(EXTRACTED ENTRIES)

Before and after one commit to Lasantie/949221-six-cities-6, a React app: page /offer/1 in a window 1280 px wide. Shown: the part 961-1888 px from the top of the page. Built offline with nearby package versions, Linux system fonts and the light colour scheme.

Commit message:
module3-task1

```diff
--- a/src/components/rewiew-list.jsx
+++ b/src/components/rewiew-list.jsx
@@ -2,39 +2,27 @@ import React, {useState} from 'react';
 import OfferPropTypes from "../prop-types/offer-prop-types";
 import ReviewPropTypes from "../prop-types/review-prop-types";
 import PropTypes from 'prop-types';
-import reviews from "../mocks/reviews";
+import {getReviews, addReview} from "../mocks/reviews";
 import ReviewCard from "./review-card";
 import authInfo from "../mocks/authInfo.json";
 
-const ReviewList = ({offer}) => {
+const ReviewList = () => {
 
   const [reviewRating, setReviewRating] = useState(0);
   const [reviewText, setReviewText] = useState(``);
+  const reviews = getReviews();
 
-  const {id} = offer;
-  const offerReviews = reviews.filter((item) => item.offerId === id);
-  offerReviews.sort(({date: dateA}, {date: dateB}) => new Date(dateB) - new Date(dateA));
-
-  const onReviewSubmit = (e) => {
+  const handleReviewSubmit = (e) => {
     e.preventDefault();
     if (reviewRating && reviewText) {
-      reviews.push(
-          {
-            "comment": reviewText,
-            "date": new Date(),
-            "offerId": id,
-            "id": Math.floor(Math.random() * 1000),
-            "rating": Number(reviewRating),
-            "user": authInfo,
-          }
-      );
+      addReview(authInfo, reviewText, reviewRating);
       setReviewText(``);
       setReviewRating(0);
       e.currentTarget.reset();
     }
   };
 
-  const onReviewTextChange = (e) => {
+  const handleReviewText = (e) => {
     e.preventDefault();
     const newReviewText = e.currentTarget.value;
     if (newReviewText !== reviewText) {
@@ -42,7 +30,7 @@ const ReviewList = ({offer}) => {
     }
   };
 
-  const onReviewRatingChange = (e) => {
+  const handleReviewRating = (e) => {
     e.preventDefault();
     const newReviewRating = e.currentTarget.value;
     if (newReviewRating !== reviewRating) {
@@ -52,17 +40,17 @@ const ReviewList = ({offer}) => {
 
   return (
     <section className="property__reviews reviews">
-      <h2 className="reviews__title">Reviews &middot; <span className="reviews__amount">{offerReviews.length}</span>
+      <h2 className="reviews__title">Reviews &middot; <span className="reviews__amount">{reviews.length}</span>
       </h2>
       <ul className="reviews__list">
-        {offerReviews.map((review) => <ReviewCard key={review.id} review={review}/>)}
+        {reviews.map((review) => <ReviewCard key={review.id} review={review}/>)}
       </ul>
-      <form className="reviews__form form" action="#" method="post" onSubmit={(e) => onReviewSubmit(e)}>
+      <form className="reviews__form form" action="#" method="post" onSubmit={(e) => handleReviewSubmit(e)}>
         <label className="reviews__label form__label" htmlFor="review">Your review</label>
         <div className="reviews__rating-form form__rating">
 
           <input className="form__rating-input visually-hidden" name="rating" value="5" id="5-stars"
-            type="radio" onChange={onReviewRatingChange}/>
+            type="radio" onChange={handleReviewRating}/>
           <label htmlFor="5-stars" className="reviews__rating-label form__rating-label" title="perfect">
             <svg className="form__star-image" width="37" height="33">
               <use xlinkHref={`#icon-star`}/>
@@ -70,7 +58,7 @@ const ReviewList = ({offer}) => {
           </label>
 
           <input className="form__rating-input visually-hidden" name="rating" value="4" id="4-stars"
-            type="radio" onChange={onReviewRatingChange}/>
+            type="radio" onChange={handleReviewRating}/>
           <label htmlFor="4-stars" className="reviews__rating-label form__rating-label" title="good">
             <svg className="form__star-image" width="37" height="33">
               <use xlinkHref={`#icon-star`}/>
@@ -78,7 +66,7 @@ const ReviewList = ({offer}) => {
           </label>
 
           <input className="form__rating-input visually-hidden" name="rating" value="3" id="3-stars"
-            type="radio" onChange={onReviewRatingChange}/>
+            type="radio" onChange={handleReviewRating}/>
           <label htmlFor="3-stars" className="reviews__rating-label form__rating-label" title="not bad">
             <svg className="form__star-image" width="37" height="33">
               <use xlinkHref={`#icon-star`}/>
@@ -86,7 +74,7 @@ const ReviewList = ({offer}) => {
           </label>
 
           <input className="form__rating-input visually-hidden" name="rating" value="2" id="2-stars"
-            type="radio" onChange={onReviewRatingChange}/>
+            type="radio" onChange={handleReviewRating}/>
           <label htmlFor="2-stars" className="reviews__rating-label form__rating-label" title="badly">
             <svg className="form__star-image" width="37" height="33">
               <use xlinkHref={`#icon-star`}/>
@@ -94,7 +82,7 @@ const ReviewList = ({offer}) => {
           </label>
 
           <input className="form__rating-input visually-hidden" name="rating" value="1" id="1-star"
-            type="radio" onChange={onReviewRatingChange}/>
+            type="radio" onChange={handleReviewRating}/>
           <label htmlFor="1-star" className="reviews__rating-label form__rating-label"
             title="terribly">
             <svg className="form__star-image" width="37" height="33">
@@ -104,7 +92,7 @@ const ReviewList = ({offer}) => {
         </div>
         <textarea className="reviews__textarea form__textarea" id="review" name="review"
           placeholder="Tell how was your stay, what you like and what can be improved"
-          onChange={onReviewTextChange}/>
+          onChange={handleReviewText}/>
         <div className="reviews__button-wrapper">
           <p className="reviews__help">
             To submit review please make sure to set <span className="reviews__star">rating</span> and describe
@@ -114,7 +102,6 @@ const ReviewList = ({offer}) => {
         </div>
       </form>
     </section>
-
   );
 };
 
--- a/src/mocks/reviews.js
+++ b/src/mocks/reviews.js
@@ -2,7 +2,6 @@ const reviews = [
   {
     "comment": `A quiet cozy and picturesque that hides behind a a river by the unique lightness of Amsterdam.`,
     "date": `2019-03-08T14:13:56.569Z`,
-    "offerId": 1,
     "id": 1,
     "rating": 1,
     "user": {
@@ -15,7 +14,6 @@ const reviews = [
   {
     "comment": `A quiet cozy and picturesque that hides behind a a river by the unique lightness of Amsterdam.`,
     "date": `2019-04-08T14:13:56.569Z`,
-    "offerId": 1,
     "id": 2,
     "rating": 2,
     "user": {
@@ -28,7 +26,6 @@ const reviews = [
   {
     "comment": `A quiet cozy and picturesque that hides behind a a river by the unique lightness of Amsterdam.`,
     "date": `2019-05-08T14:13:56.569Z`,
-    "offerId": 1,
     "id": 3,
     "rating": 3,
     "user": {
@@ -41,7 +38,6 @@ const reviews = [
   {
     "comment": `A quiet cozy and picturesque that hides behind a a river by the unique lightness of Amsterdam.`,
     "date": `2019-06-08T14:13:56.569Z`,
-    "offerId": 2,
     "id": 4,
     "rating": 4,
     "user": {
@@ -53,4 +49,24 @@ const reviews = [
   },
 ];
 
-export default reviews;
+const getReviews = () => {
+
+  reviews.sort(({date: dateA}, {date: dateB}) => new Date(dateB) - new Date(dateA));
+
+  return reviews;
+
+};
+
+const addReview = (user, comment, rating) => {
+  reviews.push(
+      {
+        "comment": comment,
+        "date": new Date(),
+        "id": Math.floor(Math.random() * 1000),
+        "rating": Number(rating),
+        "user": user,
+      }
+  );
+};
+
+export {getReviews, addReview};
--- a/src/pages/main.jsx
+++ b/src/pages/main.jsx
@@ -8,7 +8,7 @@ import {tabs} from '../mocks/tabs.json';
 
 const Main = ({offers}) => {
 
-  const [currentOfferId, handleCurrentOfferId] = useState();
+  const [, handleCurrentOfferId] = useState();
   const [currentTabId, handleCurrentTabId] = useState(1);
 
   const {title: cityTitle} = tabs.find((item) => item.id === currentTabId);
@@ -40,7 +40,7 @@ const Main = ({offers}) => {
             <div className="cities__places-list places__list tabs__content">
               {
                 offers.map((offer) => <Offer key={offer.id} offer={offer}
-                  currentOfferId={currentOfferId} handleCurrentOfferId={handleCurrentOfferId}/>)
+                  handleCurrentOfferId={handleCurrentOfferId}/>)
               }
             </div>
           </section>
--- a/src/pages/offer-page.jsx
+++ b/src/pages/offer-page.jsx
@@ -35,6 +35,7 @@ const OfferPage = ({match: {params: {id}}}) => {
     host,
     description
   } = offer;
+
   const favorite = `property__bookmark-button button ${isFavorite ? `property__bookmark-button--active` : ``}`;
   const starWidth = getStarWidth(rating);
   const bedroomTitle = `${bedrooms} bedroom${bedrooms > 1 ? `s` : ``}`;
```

(End EXTRACTED ENTRIES)
(EXTRACTED ENTRIES)

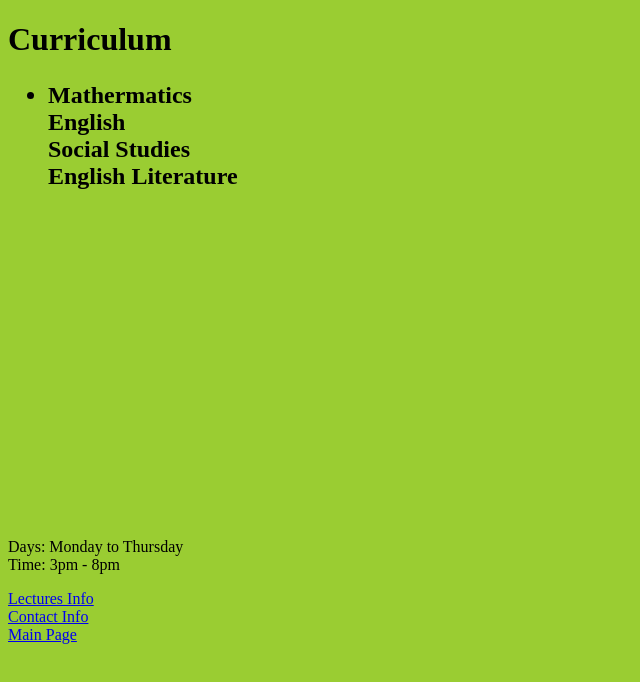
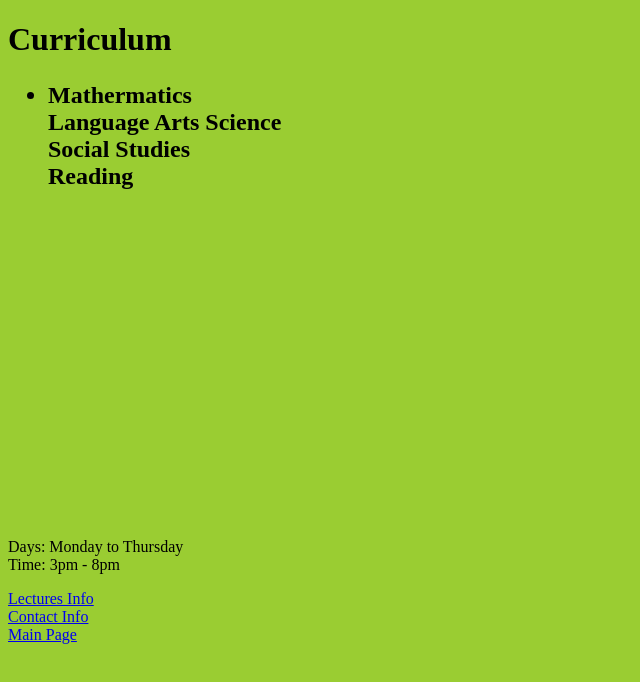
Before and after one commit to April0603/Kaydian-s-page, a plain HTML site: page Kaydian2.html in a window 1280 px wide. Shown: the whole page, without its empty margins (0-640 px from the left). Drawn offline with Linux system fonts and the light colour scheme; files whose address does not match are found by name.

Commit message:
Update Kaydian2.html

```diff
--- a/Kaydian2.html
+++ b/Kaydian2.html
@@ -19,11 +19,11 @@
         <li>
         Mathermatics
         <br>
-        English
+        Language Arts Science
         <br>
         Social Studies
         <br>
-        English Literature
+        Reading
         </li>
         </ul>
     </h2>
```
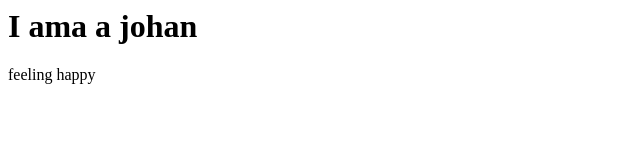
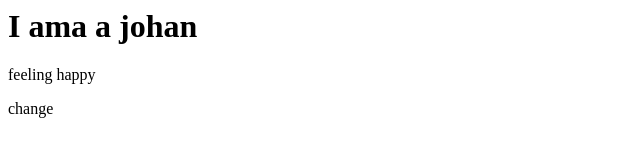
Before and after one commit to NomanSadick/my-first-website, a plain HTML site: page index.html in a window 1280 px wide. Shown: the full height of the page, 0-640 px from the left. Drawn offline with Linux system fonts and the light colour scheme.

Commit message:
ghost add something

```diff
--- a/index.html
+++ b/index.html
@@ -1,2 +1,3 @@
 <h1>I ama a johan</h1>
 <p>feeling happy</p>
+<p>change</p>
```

(End EXTRACTED ENTRIES)
(EXTRACTED ENTRIES)

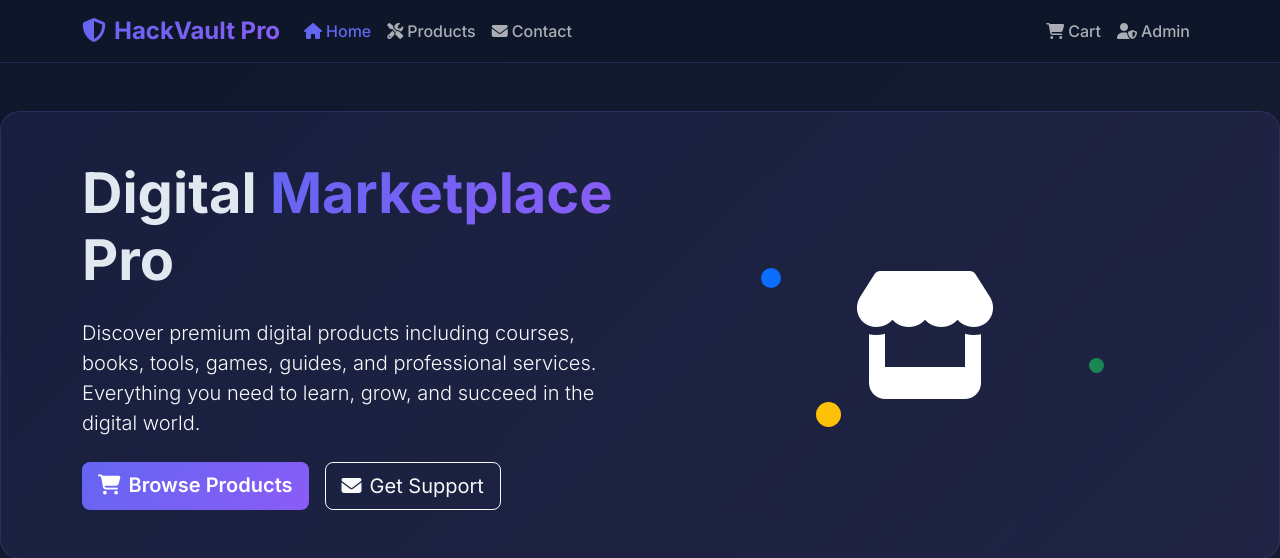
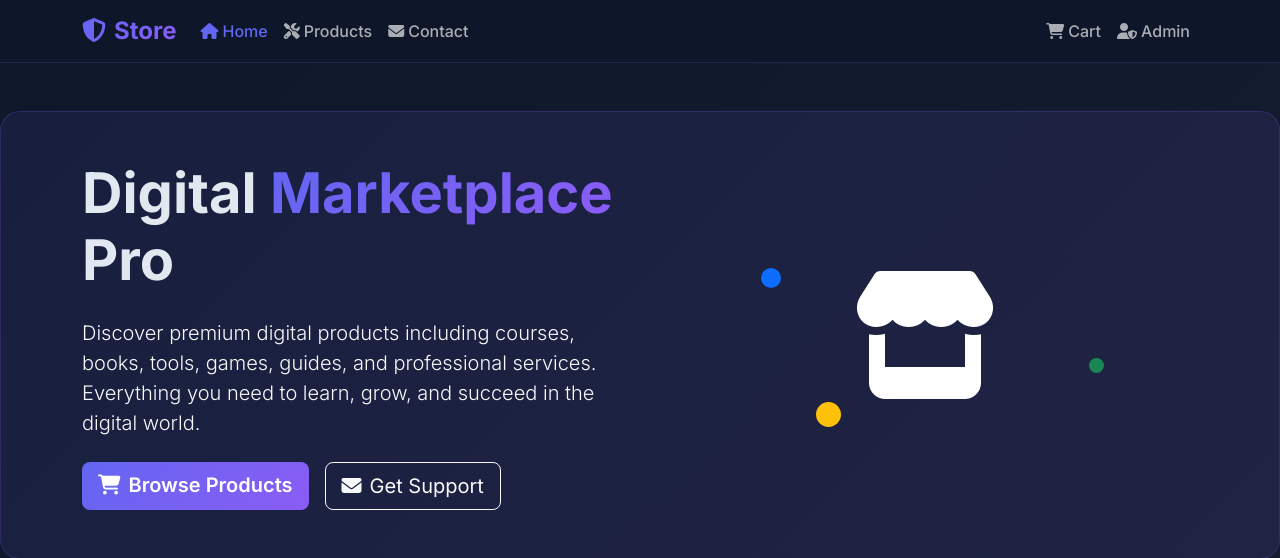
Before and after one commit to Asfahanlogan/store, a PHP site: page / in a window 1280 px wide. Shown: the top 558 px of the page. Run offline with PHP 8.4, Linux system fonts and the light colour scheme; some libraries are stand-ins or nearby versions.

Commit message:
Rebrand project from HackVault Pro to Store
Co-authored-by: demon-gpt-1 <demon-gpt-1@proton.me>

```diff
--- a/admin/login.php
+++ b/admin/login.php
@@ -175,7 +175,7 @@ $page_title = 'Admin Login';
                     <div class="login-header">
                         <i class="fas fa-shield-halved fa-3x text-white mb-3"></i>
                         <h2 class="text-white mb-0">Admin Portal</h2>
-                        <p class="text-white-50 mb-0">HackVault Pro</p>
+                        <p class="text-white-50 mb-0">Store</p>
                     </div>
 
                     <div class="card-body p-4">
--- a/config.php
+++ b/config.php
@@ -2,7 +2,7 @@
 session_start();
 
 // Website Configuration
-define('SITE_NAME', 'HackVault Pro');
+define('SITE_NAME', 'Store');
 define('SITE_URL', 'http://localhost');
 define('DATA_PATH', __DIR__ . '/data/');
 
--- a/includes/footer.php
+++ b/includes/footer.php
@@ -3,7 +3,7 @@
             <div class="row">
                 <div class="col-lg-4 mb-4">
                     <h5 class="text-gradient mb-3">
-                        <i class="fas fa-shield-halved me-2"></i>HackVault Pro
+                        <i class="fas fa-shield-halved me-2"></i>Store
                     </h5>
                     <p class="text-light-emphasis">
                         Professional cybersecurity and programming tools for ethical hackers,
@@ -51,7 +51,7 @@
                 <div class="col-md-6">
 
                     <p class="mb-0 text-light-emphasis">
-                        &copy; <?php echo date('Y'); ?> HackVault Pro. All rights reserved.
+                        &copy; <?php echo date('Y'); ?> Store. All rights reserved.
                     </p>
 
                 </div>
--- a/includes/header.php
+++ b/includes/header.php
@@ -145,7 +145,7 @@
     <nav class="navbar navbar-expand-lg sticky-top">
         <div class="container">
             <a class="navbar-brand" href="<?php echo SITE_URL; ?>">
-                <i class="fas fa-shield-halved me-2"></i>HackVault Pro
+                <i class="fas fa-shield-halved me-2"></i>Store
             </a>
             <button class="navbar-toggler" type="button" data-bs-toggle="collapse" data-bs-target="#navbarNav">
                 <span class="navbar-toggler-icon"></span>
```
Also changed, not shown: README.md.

(End EXTRACTED ENTRIES)

## REQUIREMENT:
Check each line of the records for "shield" and copy the ones that contain it.

## YOUR SOLUTION:
                         <i class="fas fa-shield-halved fa-3x text-white mb-3"></i>
-                        <i class="fas fa-shield-halved me-2"></i>HackVault Pro
+                        <i class="fas fa-shield-halved me-2"></i>Store
-                <i class="fas fa-shield-halved me-2"></i>HackVault Pro
+                <i class="fas fa-shield-halved me-2"></i>Store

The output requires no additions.